-- EXERCISE INSTRUCTIONS --
Nothing in the entries may be dropped: restate them word for word.

-- DATA LISTING --
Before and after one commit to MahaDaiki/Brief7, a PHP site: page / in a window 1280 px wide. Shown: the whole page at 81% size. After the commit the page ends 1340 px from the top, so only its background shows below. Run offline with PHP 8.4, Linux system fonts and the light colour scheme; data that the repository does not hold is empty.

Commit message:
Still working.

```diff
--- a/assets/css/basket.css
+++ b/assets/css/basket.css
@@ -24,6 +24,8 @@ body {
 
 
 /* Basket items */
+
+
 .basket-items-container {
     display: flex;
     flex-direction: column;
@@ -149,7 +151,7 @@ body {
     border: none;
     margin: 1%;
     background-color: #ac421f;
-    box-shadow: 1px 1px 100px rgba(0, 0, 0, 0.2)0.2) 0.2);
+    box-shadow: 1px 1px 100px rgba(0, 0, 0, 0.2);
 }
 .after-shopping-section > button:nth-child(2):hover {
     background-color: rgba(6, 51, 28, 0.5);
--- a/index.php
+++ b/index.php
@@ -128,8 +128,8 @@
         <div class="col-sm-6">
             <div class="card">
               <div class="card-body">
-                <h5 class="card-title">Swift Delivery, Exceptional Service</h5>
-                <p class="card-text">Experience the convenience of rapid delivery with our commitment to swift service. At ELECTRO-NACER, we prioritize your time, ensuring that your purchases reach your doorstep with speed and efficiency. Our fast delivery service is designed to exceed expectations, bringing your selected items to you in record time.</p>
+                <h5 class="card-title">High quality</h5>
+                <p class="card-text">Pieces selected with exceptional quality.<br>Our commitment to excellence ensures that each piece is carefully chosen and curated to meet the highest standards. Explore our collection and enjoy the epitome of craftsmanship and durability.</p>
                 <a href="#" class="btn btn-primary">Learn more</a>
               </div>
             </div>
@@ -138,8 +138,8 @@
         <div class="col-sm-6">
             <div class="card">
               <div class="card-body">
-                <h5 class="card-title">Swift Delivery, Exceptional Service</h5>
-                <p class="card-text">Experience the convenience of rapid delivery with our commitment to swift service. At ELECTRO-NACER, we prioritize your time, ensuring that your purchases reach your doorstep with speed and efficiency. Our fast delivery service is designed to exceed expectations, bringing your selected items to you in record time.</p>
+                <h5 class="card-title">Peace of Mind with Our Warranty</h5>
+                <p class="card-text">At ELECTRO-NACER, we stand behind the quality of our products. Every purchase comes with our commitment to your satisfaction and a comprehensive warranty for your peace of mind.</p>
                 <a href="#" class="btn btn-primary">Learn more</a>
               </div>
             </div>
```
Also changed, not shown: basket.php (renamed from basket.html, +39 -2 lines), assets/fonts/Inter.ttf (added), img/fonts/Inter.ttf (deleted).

-- EXERCISE OUTPUT --
Before and after one commit to MahaDaiki/Brief7, a PHP site: page / in a window 1280 px wide. Shown: the whole page at 81% size. After the commit the page ends 1340 px from the top, so only its background shows below. Run offline with PHP 8.4, Linux system fonts and the light colour scheme; data that the repository does not hold is empty.

Commit message:
Still working.

```diff
--- a/assets/css/basket.css
+++ b/assets/css/basket.css
@@ -24,6 +24,8 @@ body {
 
 
 /* Basket items */
+
+
 .basket-items-container {
     display: flex;
     flex-direction: column;
@@ -149,7 +151,7 @@ body {
     border: none;
     margin: 1%;
     background-color: #ac421f;
-    box-shadow: 1px 1px 100px rgba(0, 0, 0, 0.2)0.2) 0.2);
+    box-shadow: 1px 1px 100px rgba(0, 0, 0, 0.2);
 }
 .after-shopping-section > button:nth-child(2):hover {
     background-color: rgba(6, 51, 28, 0.5);
--- a/index.php
+++ b/index.php
@@ -128,8 +128,8 @@
         <div class="col-sm-6">
             <div class="card">
               <div class="card-body">
-                <h5 class="card-title">Swift Delivery, Exceptional Service</h5>
-                <p class="card-text">Experience the convenience of rapid delivery with our commitment to swift service. At ELECTRO-NACER, we prioritize your time, ensuring that your purchases reach your doorstep with speed and efficiency. Our fast delivery service is designed to exceed expectations, bringing your selected items to you in record time.</p>
+                <h5 class="card-title">High quality</h5>
+                <p class="card-text">Pieces selected with exceptional quality.<br>Our commitment to excellence ensures that each piece is carefully chosen and curated to meet the highest standards. Explore our collection and enjoy the epitome of craftsmanship and durability.</p>
                 <a href="#" class="btn btn-primary">Learn more</a>
               </div>
             </div>
@@ -138,8 +138,8 @@
         <div class="col-sm-6">
             <div class="card">
               <div class="card-body">
-                <h5 class="card-title">Swift Delivery, Exceptional Service</h5>
-                <p class="card-text">Experience the convenience of rapid delivery with our commitment to swift service. At ELECTRO-NACER, we prioritize your time, ensuring that your purchases reach your doorstep with speed and efficiency. Our fast delivery service is designed to exceed expectations, bringing your selected items to you in record time.</p>
+                <h5 class="card-title">Peace of Mind with Our Warranty</h5>
+                <p class="card-text">At ELECTRO-NACER, we stand behind the quality of our products. Every purchase comes with our commitment to your satisfaction and a comprehensive warranty for your peace of mind.</p>
                 <a href="#" class="btn btn-primary">Learn more</a>
               </div>
             </div>
```
Also changed, not shown: basket.php (renamed from basket.html, +39 -2 lines), assets/fonts/Inter.ttf (added), img/fonts/Inter.ttf (deleted).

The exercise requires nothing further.